To put this right I purchased a Wordsworth edition of “The Complete Four Just Men” at a bargain price, a weighty tome which features not only his 1905 publication but the other five works about his creations which he continued to revisit sporadically until 1928’s “Again The Three”.
Looking at this sizeable volume I have decided probably the only way I would get through it at this time is to fit in a Wallace novel between other books I want to read, so I’m starting here with the title work, which is actually more of a novella coming in at just over 100 (although in quite dense print) pages.
I fully expected an action tale full of valiant deeds and derring-dos but the Four Just Men of the title can best be described nowadays as terrorists, a quartet of men who take the law into their own hands and operate their system of justice internationally dispatching those they consider to have done wrong. When I started this novel it did remind me in terms of style of G K Chesterton’s “The Man Who Was Thursday”, a novel I really didn’t get on with at all. I think that this was because it also dates from the first decade of the twentieth century (1907) and that was how popular fiction was written in those days. This is a much more entertaining work.
There’s far less going on in terms of sub-plot than I would have imagined. The British Foreign Secretay is on the verge of bringing in a law (the details of which I’m rather vague on and which probably don’t matter) which The Four Just Men, originally in their hideout in Spain do not agree with and the politician’s life is threatened if he does not drop the issue. The location shifts to London and becomes a how-will-they-do it type novel.
Edgar Wallace got much publicity for this by offering a £500 reward for readers who could work out what was going on when it was serialised in The Daily Mail for whom Wallace worked at the time. A slip up in the small print meant that everyone who guessed correctly would get the money and people began to guess correctly in larger numbers than anticipated. This meant Wallace had to borrow money to save face with his employers and had to sell a lot of copies to break even. I’ve read the whole book and I’m not really sure if I got the “how will they do it?” part at all.
I did, however, very much enjoy the tension of the police pitted against the inscrutable Four and the sense of time running out for the Foreign Secretary. You get the feeling that The Four Just Men would soon sort out Brexit! As they made their escape at the end of the novel (not a plot spoiler as I’ve already told you there are five more in the series) I found myself looking forward to what they will get up to next. In the style of the best Edwardian serialisations this is….To Be Continued…

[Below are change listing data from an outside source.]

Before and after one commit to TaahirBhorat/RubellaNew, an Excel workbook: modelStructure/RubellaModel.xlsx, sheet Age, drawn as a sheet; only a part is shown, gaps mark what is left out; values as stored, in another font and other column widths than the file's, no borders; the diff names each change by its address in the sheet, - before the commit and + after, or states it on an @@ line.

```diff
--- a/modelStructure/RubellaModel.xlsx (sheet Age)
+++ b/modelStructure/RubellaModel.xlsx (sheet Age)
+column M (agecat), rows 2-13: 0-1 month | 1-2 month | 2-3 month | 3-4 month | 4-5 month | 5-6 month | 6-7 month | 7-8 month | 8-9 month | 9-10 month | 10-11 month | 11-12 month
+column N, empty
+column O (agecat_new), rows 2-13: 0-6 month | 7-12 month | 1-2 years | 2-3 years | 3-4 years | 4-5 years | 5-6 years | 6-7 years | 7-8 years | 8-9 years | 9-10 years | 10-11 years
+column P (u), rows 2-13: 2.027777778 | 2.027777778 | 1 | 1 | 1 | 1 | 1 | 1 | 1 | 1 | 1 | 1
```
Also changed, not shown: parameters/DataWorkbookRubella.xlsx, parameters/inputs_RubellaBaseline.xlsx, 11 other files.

The Four Just Men was originally published in 1905. I read the 2012 Wordsworth paperback compendium “The Complete Four Just Men”